Jordan Lead Codices: Evidence of Forgery
A good bit has been written about the lead codices since my last serious post here on Thursday. Some channels in the media continue to develop the story, though they generally ignore what scholars are writing on their blogs.
The Daily Mail is claiming that one of the codices has the earliest depiction of Jesus. You can take a look for yourself and see if you can make better sense of it than I can.
The article also reports that the owner of the 70 tablets is a Bedouin trucker named Hassan Saida who lives in the Israeli Arab village of Umm al-Ghanim near Mount Tabor. You can see a photo of his smiling mug in the article. That an allegedly illiterate man is the owner of these artifacts is certainly a surprise. If these items are forgeries (see below), one would expect that the owner is the forger looking to make a profit, but that seems very unlikely given Saida’s limited knowledge. If these are forgeries, they were made with sufficient skill to fool (at least briefly) several scholars. But then why would the forger sell them to Saida instead of wealthy international antiquities collectors?

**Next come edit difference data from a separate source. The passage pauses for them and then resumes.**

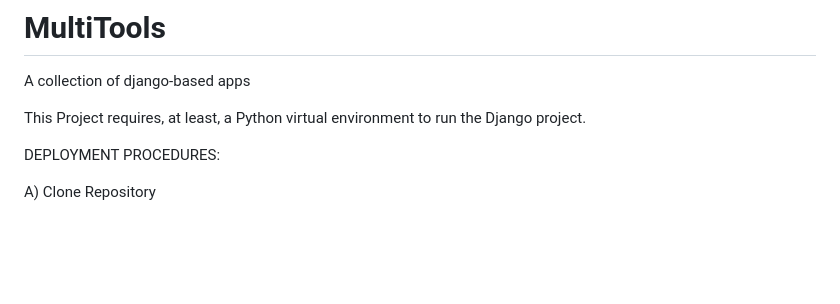
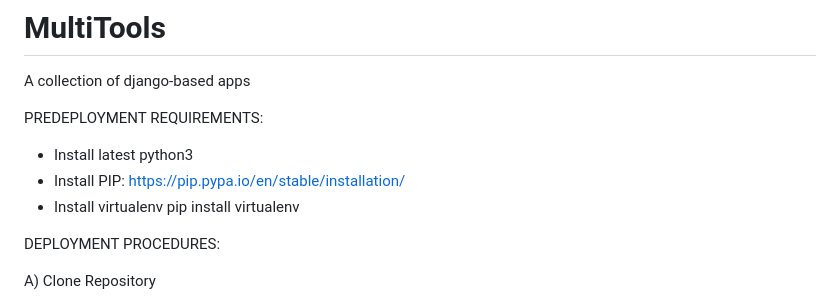
Before and after one commit to MelCagape4/MultiTools, a Markdown page: README.md, the part around the change. Drawn GitHub-style; blank space fills up the shorter version.

```diff
--- a/README.md
+++ b/README.md
@@ -1,8 +1,12 @@
 # MultiTools
 A collection of django-based apps
 
-This Project requires, at least, a Python virtual environment to run the Django project.
+PREDEPLOYMENT REQUIREMENTS:
 
+- Install latest python3
+- Install PIP: https://pip.pypa.io/en/stable/installation/
+- Install virtualenv
+pip install virtualenv
 
 DEPLOYMENT PROCEDURES:
 
```
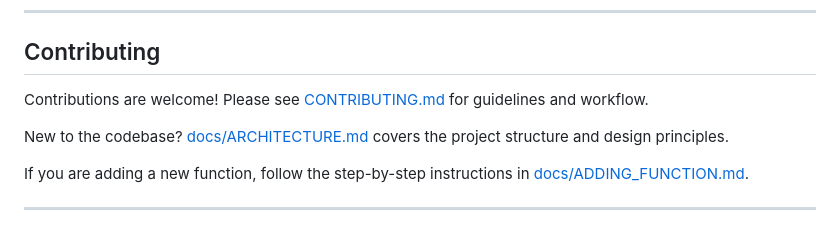
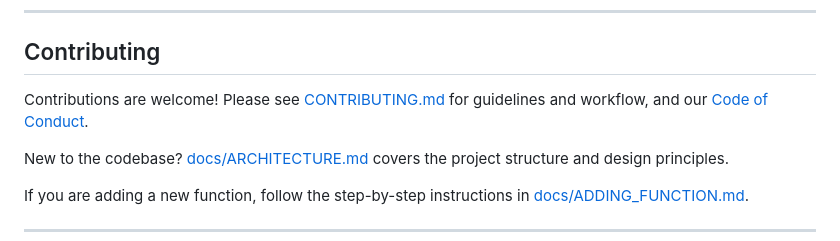
Before and after one commit to Monsieur-Nico/textConvert, a Markdown page: README.md, the part around the change. Drawn GitHub-style.

```diff
--- a/README.md
+++ b/README.md
@@ -217,7 +217,7 @@ console.log(convert.numbersToWords(987654));
 
 ## Contributing
 
-Contributions are welcome! Please see [CONTRIBUTING.md](./CONTRIBUTING.md) for guidelines and workflow.
+Contributions are welcome! Please see [CONTRIBUTING.md](./CONTRIBUTING.md) for guidelines and workflow, and our [Code of Conduct](./CODE_OF_CONDUCT.md).
 
 New to the codebase? [docs/ARCHITECTURE.md](docs/ARCHITECTURE.md) covers the project structure and design principles.
 
```
Also changed, not shown: CODE_OF_CONDUCT.md (added, +83 -0 lines), CONTRIBUTING.md (+1 -1 lines).
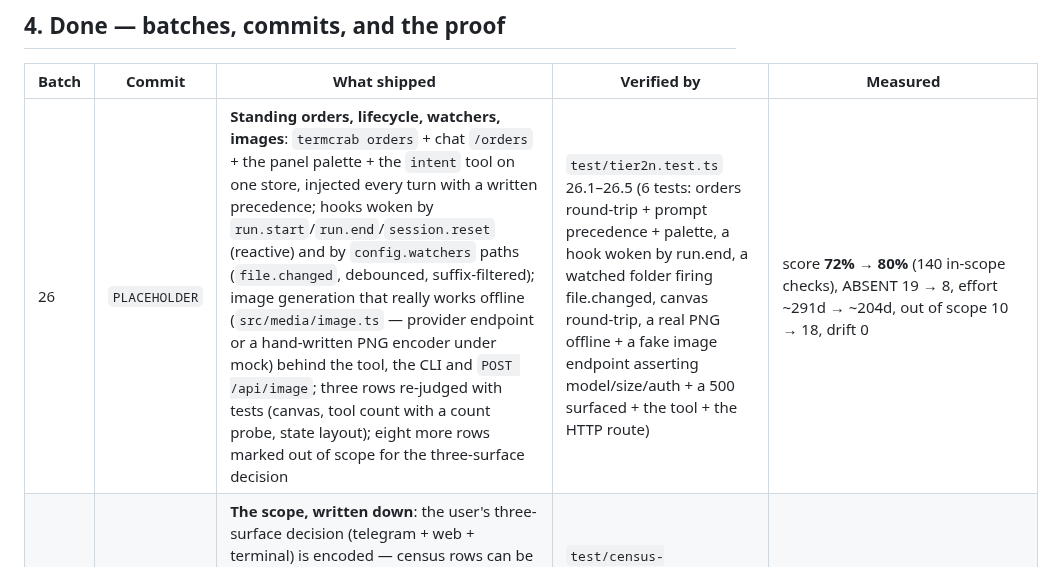
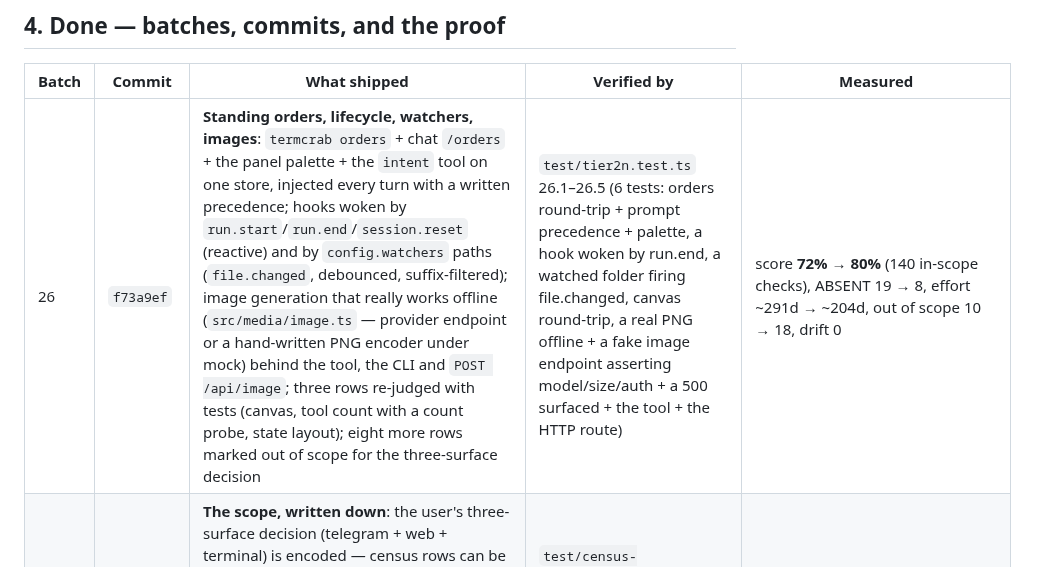
Before and after one commit to onelitonbd/TermCrab, a Markdown page: WORKLOG.md, the part around the change. Drawn GitHub-style.

Commit message:
worklog: backfill the batch-26 commit hash
Co-authored-by: arena-agent <297053741+arena-agent@users.noreply.github.com>

```diff
--- a/WORKLOG.md
+++ b/WORKLOG.md
@@ -58,7 +58,7 @@ The 100% push opened with the cheapest real wins and the first big feature: the
 
 | Batch | Commit | What shipped | Verified by | Measured |
 |---|---|---|---|---|
-| 26 | `PLACEHOLDER` | **Standing orders, lifecycle, watchers, images**: `termcrab orders` + chat `/orders` + the panel palette + the `intent` tool on one store, injected every turn with a written precedence; hooks woken by `run.start`/`run.end`/`session.reset` (reactive) and by `config.watchers` paths (`file.changed`, debounced, suffix-filtered); image generation that really works offline (`src/media/image.ts` — provider endpoint or a hand-written PNG encoder under mock) behind the tool, the CLI and `POST /api/image`; three rows re-judged with tests (canvas, tool count with a count probe, state layout); eight more rows marked out of scope for the three-surface decision | `test/tier2n.test.ts` 26.1–26.5 (6 tests: orders round-trip + prompt precedence + palette, a hook woken by run.end, a watched folder firing file.changed, canvas round-trip, a real PNG offline + a fake image endpoint asserting model/size/auth + a 500 surfaced + the tool + the HTTP route) | score **72% → 80%** (140 in-scope checks), ABSENT 19 → 8, effort ~291d → ~204d, out of scope 10 → 18, drift 0 |
+| 26 | `f73a9ef` | **Standing orders, lifecycle, watchers, images**: `termcrab orders` + chat `/orders` + the panel palette + the `intent` tool on one store, injected every turn with a written precedence; hooks woken by `run.start`/`run.end`/`session.reset` (reactive) and by `config.watchers` paths (`file.changed`, debounced, suffix-filtered); image generation that really works offline (`src/media/image.ts` — provider endpoint or a hand-written PNG encoder under mock) behind the tool, the CLI and `POST /api/image`; three rows re-judged with tests (canvas, tool count with a count probe, state layout); eight more rows marked out of scope for the three-surface decision | `test/tier2n.test.ts` 26.1–26.5 (6 tests: orders round-trip + prompt precedence + palette, a hook woken by run.end, a watched folder firing file.changed, canvas round-trip, a real PNG offline + a fake image endpoint asserting model/size/auth + a 500 surfaced + the tool + the HTTP route) | score **72% → 80%** (140 in-scope checks), ABSENT 19 → 8, effort ~291d → ~204d, out of scope 10 → 18, drift 0 |
 | 25 | `67f5c6a` | **The scope, written down**: the user's three-surface decision (telegram + web + terminal) is encoded — census rows can be `scope: 'out'` (measured, drift-checked, excluded from tally/score/effort, each with the decision and its reason), the docs say one thing (CHANNELS.md opens with the three supported surfaces and a "kept, not built on" section), and a test guards the arithmetic and keeps the three chosen surfaces in scope | `test/census-scope.test.ts` 25.1 (score = in-scope arithmetic, tally matches, every excluded row names the decision, the three surfaces stay in scope) | score **70% → 72%** (140 in-scope checks), ABSENT 23 → 19, effort ~327d → ~291d, out of scope 10, drift 0 |
 | 24 | `a312d3e` | **Presence + event triggers**: who can reach the agent right now (watchers, channels configured-vs-running, paired devices, recent people) with one stated freshness ladder, in `termcrab presence` / `GET /api/presence` / `/api/status` / chat `/status` / panel status line, plus bus events on change; and hooks that wake on internal events (`run.failed`, `device.paired`, `file.received`, `cron.finished`) through the same queue as a webhook, with a self-loop guard and a 60s cooldown (`termcrab events`) | `test/tier2m.test.ts` 24.1–24.2 (10 subtests: the ladder and its boundaries, a device that used its token vs never, the picture + summary, watchers over real HTTP with a live SSE client, the presence bus event, the CLI with/without a panel, trigger matching, self-loop + cooldown, a real pairing waking its hook) | 748 tests · 0 fail · 3 skipped (environment-dependent); census **WORKING 73 → 74**, Event triggers ABSENT → PARTIAL, score 69% → **70%** (checkpoint), drift 0 |
 | 23 | `69c3b84` | **Ops you can see**: a verdict for every running turn (working/slow/stuck/failing/queued) with the last activity and one suggested action, in `termcrab runs`, `/api/runs/health`, the chat `/status` line and a doctor check; every console line mirrored into `logs/termcrab.jsonl` (ts/level/area/message) with `termcrab logs [n]`, validated+clamped rotation (2 MB × 3), `TCRAB_LOG_FILE=off`, and disk accounting for the log area | `test/tier2l.test.ts` 23.1–23.3 (15 subtests: each verdict and its threshold, provider failure, the queued lane, the real SessionQueue end to end, JSON-lines shape, the logger mirror + area rule, tail order, the CLI reader, rotation limits, config validation, disk accounting) | 738 tests · 0 fail · 3 skipped (environment-dependent); census **WORKING 71 → 73**, score 68% → 69%, drift 0 |
```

If Saida is trying to make a profit, why did he not (allegedly) accept tens of millions of dollars for a few of the codices? The story reports that Saida is the owner of a truck business and a relatively wealthy man in his village. His belief that the books had magical powers led him to purchase a few of the books at a time with the financial help of several partners.
Perhaps the claim of ownership is false and Saida is not the owner. Perhaps he is only playing this role on behalf of the true owner/forger in an attempt to remove doubts. At this point, Saida’s role may point to artifacts’ authenticity (but keep reading).
The Daily Mail also reports that analysis of the metal of several of the codices supports their antiquity. Yet the Israel Antiquities Authority allowed the items to be taken out of the country for analysis because they believed the items to be forgeries.
The role of the Elkingtons is described in a report in the Telegraph. A photograph shows these “archaeologists” in their “remote Gloucestershire hideaway,” and the story describes the threats on the couple’s lives, including guns fired at them near the scene of the discovery. If all of this sounds like a ready-made story for a book (with movie rights), then you won’t be surprised to learn that the Elkingtons’ literary agent is currently shopping their manuscript to publishers.
In order to determine the authenticity of the codices, the Elkingtons turned to Margaret Barker, a former president of the Society of Old Testament Study and an expert on early Christian studies. While suspicious of forgeries, she recognized that counterfeits are usually based on something genuine, but these are unlike anything known today. Philip Davies, Emeritus Professor of Biblical Studies at Sheffield University, concluded that “if this is a hoax then it is incredibly elaborate.”
Yet it turns out that last year David Elkington had contacted Peter Thonemann, a lecturer on the Faculty of Classics at Oxford University. Thonemann analyzed photos of a bronze codex and determined that the writing was copied from a tombstone on display in the Archaeological Museum in Amman. The modern forger copied a line from the middle of the inscription that made no sense apart from the context. Thonemann concluded:
The only possible explanation is that the text on the bronze tablet was copied directly from the inscription in the museum at Amman by someone who did not understand the meaning of the text of the inscription, but was simply looking for a plausible-looking sequence of Greek letters to copy. He copied that sequence three times, in each case mixing up the letters alpha and lambda.
This particular bronze tablet is, therefore, a modern forgery, produced in Jordan within the last fifty years. I would stake my career on it.
If Elkington was interested in the truth, he would not have hidden this analysis when unveiling his grand discovery to the world last week. While it is possible that proving that one of the tablets is a forgery does not mean that they all are, it does not make sense that Elkington would send a known forgery to an expert for evaluation while holding back other authentic items. Nor does it seem likely that a smaller set of codices were discovered and then the finder decided to supplement them with a series of forgeries. While some bloggers are pointing to similarities in iconography, in my thinking this is less compelling evidence than the textual work of Thonemann because there are only so many ways that one can depict a palm tree and one would expect similar depictions from works composed about the same time.
Among the blog postings on the matter, in addition to those linked above, I would point you to Jim Davila’s “Random Thoughts,” Thomas Verenna’s “New Roundup,” Daniel McClellan’s photo comparisons, and Ferrell Jenkins’ observations on the Kinderhook Plates.
I also recommend Jim Davila’s observations on the mainstream media’s mode of operation, James McGrath’s recognition of the value of the biblioblogging community, and Michael Heiser’s warning to those who believe everything they read.